Analysis of the data indicates that individuals with higher levels of psychopathic traits had difficulty recognizing and resonating with emotions conveyed through music. Specifically, these individuals had lower accuracy in identifying the emotional content of the music clips and reported lower emotional responses to the clips. The findings were consistent across both experiments and were not influenced by demographic factors such as age, gender, or ethnicity.
“These differences were especially robust in response to fearful music and music with a slower tempo,” the authors wrote.
The research team suggests that the difficulties in recognizing and resonating with emotions conveyed through music may reflect a broader deficit in emotional processing characteristic of psychopathy. The authors also noted that the study has important implications for using music in therapeutic interventions, as individuals with psychopathic traits may not benefit from music-based interventions like individuals without these traits.
However, the study also had some limitations that should be considered. First, the study relied on self-report measures of psychopathic traits, which may be subject to bias and may not accurately reflect the true level of psychopathy in the sample. Second, the study was conducted online, which may have introduced additional sources of variability and noise into the data. It is also important to note the the study examined psychopathic tendencies, which is not the same as studying individuals diagnosed with clinical psychopathy (antisocial personality disorder).
Nevertheless, the study provides important insights into the relationship between psychopathic traits and emotional processing in the context of music. The findings suggest that individuals with higher psychopathic traits may have difficulty recognizing and resonating with emotions conveyed through music, reflecting a broader deficit in emotional processing.

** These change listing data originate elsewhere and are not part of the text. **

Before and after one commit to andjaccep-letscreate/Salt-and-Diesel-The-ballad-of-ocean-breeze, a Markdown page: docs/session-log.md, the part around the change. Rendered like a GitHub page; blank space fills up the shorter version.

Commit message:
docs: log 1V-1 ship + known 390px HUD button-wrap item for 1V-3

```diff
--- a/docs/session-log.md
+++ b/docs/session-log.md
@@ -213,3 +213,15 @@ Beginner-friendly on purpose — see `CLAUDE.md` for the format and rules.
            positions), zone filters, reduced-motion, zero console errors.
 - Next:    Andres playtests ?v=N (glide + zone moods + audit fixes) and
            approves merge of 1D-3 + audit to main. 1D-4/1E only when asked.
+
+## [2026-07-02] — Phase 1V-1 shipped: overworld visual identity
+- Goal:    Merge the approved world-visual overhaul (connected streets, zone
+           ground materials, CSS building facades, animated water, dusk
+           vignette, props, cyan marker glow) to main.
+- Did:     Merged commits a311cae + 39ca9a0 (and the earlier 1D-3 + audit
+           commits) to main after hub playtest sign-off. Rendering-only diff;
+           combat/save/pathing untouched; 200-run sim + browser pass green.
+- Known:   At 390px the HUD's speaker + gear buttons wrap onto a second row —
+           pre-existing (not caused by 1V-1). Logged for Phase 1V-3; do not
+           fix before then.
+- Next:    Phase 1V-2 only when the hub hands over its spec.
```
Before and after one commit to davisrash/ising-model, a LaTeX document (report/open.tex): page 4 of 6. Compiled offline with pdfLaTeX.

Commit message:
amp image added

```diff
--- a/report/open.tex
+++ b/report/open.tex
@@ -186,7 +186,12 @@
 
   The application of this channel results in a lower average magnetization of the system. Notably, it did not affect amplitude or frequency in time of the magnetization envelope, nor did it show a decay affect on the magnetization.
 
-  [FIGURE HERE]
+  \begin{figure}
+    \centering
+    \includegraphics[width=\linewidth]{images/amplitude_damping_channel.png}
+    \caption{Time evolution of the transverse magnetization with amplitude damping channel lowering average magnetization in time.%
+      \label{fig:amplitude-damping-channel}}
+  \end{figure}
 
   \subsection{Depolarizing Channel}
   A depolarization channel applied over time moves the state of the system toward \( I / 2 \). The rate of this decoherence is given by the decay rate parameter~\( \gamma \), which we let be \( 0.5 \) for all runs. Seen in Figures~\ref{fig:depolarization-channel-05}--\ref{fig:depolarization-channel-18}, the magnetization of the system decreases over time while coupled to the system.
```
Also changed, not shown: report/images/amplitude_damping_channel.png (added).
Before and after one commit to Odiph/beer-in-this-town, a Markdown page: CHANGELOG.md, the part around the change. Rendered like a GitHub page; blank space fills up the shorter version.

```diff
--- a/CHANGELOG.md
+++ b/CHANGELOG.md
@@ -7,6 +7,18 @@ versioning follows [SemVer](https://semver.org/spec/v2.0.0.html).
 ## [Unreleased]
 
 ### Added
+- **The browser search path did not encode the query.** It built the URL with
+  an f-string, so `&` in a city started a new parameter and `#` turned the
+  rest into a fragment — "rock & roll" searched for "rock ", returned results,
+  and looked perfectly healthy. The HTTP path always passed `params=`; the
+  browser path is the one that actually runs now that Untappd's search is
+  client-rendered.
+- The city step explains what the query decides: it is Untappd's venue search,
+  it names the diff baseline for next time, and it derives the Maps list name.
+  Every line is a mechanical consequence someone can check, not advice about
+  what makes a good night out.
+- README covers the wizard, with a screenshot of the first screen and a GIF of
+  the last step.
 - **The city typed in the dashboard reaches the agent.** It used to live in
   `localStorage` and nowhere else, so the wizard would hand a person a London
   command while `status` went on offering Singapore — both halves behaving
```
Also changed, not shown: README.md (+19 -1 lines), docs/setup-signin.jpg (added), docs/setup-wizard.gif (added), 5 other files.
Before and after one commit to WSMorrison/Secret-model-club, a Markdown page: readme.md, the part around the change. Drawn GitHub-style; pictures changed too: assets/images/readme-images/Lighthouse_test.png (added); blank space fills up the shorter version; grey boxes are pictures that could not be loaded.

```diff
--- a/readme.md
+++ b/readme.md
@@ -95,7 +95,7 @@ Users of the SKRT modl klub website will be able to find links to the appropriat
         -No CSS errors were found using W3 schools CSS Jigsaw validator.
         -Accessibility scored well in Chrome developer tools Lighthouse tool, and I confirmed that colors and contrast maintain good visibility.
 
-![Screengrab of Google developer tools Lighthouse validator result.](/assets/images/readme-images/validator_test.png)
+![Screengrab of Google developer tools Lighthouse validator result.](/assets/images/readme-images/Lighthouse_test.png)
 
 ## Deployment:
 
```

The study has important implications for using music in therapeutic interventions and highlights the need for further research to understand better the emotional deficits associated with psychopathy.
The study, ““But not the music”: Psychopathic traits and difficulties recognizing and Resonating with the emotion in music,” was authored by R. C. Plate, C. Jones, S. Zhao, M. W. Flum, J. Steinberg, G. Daley, N. Corbett, C. Neumann, and R. Waller.